REQUIRED WORK: Print the whole listing again exactly, keeping no pictures in it.

DATA RECORDS:
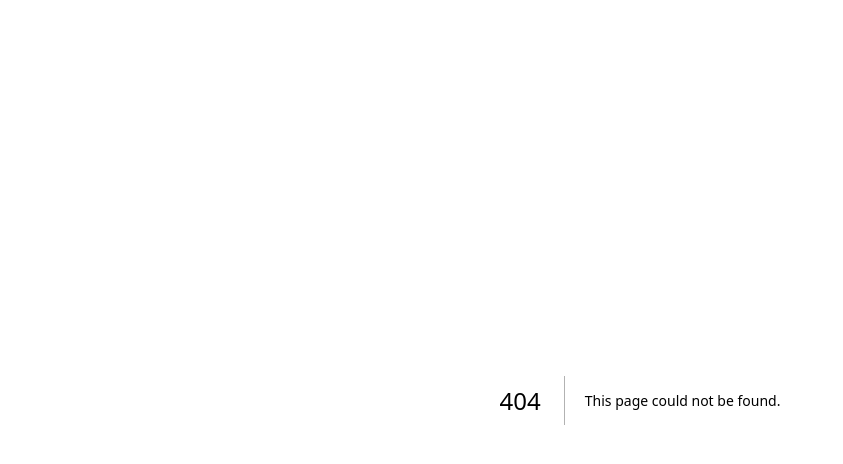
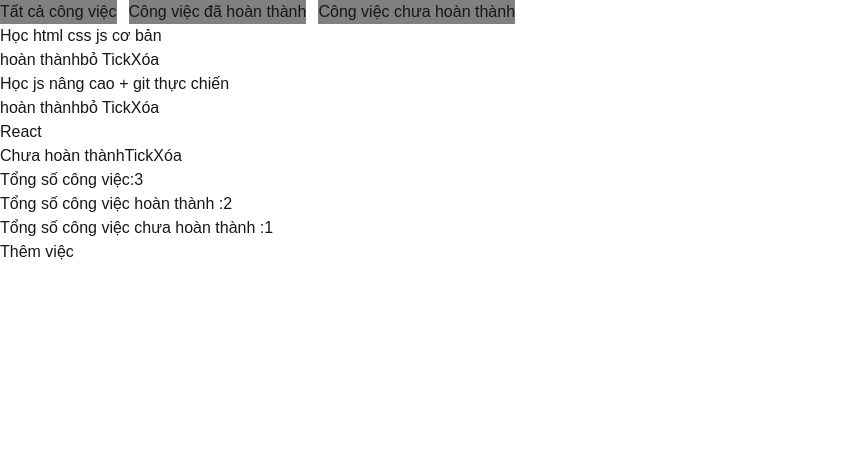
Before and after one commit to ngoia6664-tech/Learning_HTML_CSS, a Next.js app in the folder GIAI ĐOẠN 2 REACT/learning_react/: page /Day2/bai11 in a window 1280 px wide. Before the commit this address had no page. Shown: the top 464 px of the page, without its empty margins (0-843 px from the left). Built offline with nearby package versions, Linux system fonts and the light colour scheme.

Commit message:
Bai11-BanGoc

```diff
--- /dev/null
+++ b/GIAI ĐOẠN 2 REACT/learning_react/app/Day2/bai11/page.tsx
@@ -0,0 +1,78 @@
+// Bài tập 11: Tab lọc cho To-do (khoảng 30 phút, làm trong khối rảnh vì phải nghĩ)
+// Dùng lại To-do của bài tập 5, tự viết từ đầu, không chép mẫu của thầy:
+
+// Có 3 tab Tất cả / Đã xong / Chưa xong.
+// Tab nào không có việc thì hiện "Không có việc nào".
+// Vẫn có nút Thêm, Xóa, Xong.
+// Chỉ có đúng hai state: danh sách gốc và tab đang chọn.
+
+// Xong khi: đứng ở tab "Đã xong" rồi bấm Thêm, việc mới
+// không hiện ở tab đó nhưng có ở tab "Tất cả" (vì chưa xong). Bấm Xóa ở tab bất kỳ cũng xóa đúng việc.
+//bắt đầu 5:24 , vừa code vừa dạy hoàn thiện 5:48
+"use client";
+import { useState } from "react";
+const Todo = [
+  { id: 1, job: "Học html css js cơ bản", done: true },
+  { id: 2, job: "Học js nâng cao + git thực chiến", done: true },
+  { id: 3, job: "React", done: false },
+];
+function ListTodo(props: {
+  job: string;
+  done: boolean;
+  onClick: () => void;
+  onRemove: () => void;
+}) {
+  return (
+    <div>
+      <h3>{props.job}</h3>
+      <span>{props.done ? "hoàn thành" : "Chưa hoàn thành"}</span>
+      <button onClick={props.onClick}>
+        {props.done ? " bỏ Tick" : "Tick"}
+      </button>
+      <button onClick={props.onRemove}>Xóa</button>
+    </div>
+  );
+}
+export default function Home() {
+  const [List, SetList] = useState(Todo);
+  const [tab,setTab] = useState("all");
+  function StateTodo(id: number) {
+    SetList(List.map((x) => (x && x.id === id ? { ...x, done: !x.done } : x)));
+  }
+  function RemoveTodo(id: number) {
+    SetList(List.filter((x) => x.id !== id));
+  }
+  function AddTodo(){
+    SetList([{id: Date.now(), job: "Công việc mới thêm", done: false } ,...List])
+  }
+
+  const PageNow = List.filter((x) =>{
+    if(tab==="complete") return x.done
+    if(tab==="not_complete") return !x.done
+    return true
+  })
+  // Biến hiện tổng số bài
+  const TotalTodo = List.length;
+  const TotalToDoComplete = List.filter((x) => x.done).length
+
+  return (
+    <div>
+        <div style={{display:"flex" , gap:"12px"}}>
+            <button onClick={() =>setTab("all")} style={{backgroundColor:"gray"}}>Tất cả công việc</button>
+            <button onClick={() => setTab("complete")} style={{backgroundColor:"gray"}}>Công việc đã hoàn thành</button>
+            <button onClick={() => setTab("not_complete")} style={{backgroundColor:"gray"}}>Công việc chưa hoàn thành</button>
+        </div>
+        {PageNow.length===0 ? (<p>Không có công việc</p>) :(
+            PageNow.map((x) =>(
+                <div key={x.id}>
+                    <ListTodo job={x.job} done={x.done} onClick={() => StateTodo(x.id)} onRemove={() => RemoveTodo(x.id)}/>
+                </div>
+            ))
+        )}
+        <h3>Tổng số công việc:{TotalTodo}</h3>
+        <h3>Tổng số công việc hoàn thành :{TotalToDoComplete}</h3>
+        <h3>Tổng số công việc chưa hoàn thành :{TotalTodo-TotalToDoComplete}</h3>
+        <button onClick={() => AddTodo()}>Thêm việc</button>
+    </div>
+  )
+}
```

RESPONSE TO THE EXERCISE:
Before and after one commit to ngoia6664-tech/Learning_HTML_CSS, a Next.js app in the folder GIAI ĐOẠN 2 REACT/learning_react/: page /Day2/bai11 in a window 1280 px wide. Before the commit this address had no page. Shown: the top 464 px of the page, without its empty margins (0-843 px from the left). Built offline with nearby package versions, Linux system fonts and the light colour scheme.

Commit message:
Bai11-BanGoc

```diff
--- /dev/null
+++ b/GIAI ĐOẠN 2 REACT/learning_react/app/Day2/bai11/page.tsx
@@ -0,0 +1,78 @@
+// Bài tập 11: Tab lọc cho To-do (khoảng 30 phút, làm trong khối rảnh vì phải nghĩ)
+// Dùng lại To-do của bài tập 5, tự viết từ đầu, không chép mẫu của thầy:
+
+// Có 3 tab Tất cả / Đã xong / Chưa xong.
+// Tab nào không có việc thì hiện "Không có việc nào".
+// Vẫn có nút Thêm, Xóa, Xong.
+// Chỉ có đúng hai state: danh sách gốc và tab đang chọn.
+
+// Xong khi: đứng ở tab "Đã xong" rồi bấm Thêm, việc mới
+// không hiện ở tab đó nhưng có ở tab "Tất cả" (vì chưa xong). Bấm Xóa ở tab bất kỳ cũng xóa đúng việc.
+//bắt đầu 5:24 , vừa code vừa dạy hoàn thiện 5:48
+"use client";
+import { useState } from "react";
+const Todo = [
+  { id: 1, job: "Học html css js cơ bản", done: true },
+  { id: 2, job: "Học js nâng cao + git thực chiến", done: true },
+  { id: 3, job: "React", done: false },
+];
+function ListTodo(props: {
+  job: string;
+  done: boolean;
+  onClick: () => void;
+  onRemove: () => void;
+}) {
+  return (
+    <div>
+      <h3>{props.job}</h3>
+      <span>{props.done ? "hoàn thành" : "Chưa hoàn thành"}</span>
+      <button onClick={props.onClick}>
+        {props.done ? " bỏ Tick" : "Tick"}
+      </button>
+      <button onClick={props.onRemove}>Xóa</button>
+    </div>
+  );
+}
+export default function Home() {
+  const [List, SetList] = useState(Todo);
+  const [tab,setTab] = useState("all");
+  function StateTodo(id: number) {
+    SetList(List.map((x) => (x && x.id === id ? { ...x, done: !x.done } : x)));
+  }
+  function RemoveTodo(id: number) {
+    SetList(List.filter((x) => x.id !== id));
+  }
+  function AddTodo(){
+    SetList([{id: Date.now(), job: "Công việc mới thêm", done: false } ,...List])
+  }
+
+  const PageNow = List.filter((x) =>{
+    if(tab==="complete") return x.done
+    if(tab==="not_complete") return !x.done
+    return true
+  })
+  // Biến hiện tổng số bài
+  const TotalTodo = List.length;
+  const TotalToDoComplete = List.filter((x) => x.done).length
+
+  return (
+    <div>
+        <div style={{display:"flex" , gap:"12px"}}>
+            <button onClick={() =>setTab("all")} style={{backgroundColor:"gray"}}>Tất cả công việc</button>
+            <button onClick={() => setTab("complete")} style={{backgroundColor:"gray"}}>Công việc đã hoàn thành</button>
+            <button onClick={() => setTab("not_complete")} style={{backgroundColor:"gray"}}>Công việc chưa hoàn thành</button>
+        </div>
+        {PageNow.length===0 ? (<p>Không có công việc</p>) :(
+            PageNow.map((x) =>(
+                <div key={x.id}>
+                    <ListTodo job={x.job} done={x.done} onClick={() => StateTodo(x.id)} onRemove={() => RemoveTodo(x.id)}/>
+                </div>
+            ))
+        )}
+        <h3>Tổng số công việc:{TotalTodo}</h3>
+        <h3>Tổng số công việc hoàn thành :{TotalToDoComplete}</h3>
+        <h3>Tổng số công việc chưa hoàn thành :{TotalTodo-TotalToDoComplete}</h3>
+        <button onClick={() => AddTodo()}>Thêm việc</button>
+    </div>
+  )
+}
```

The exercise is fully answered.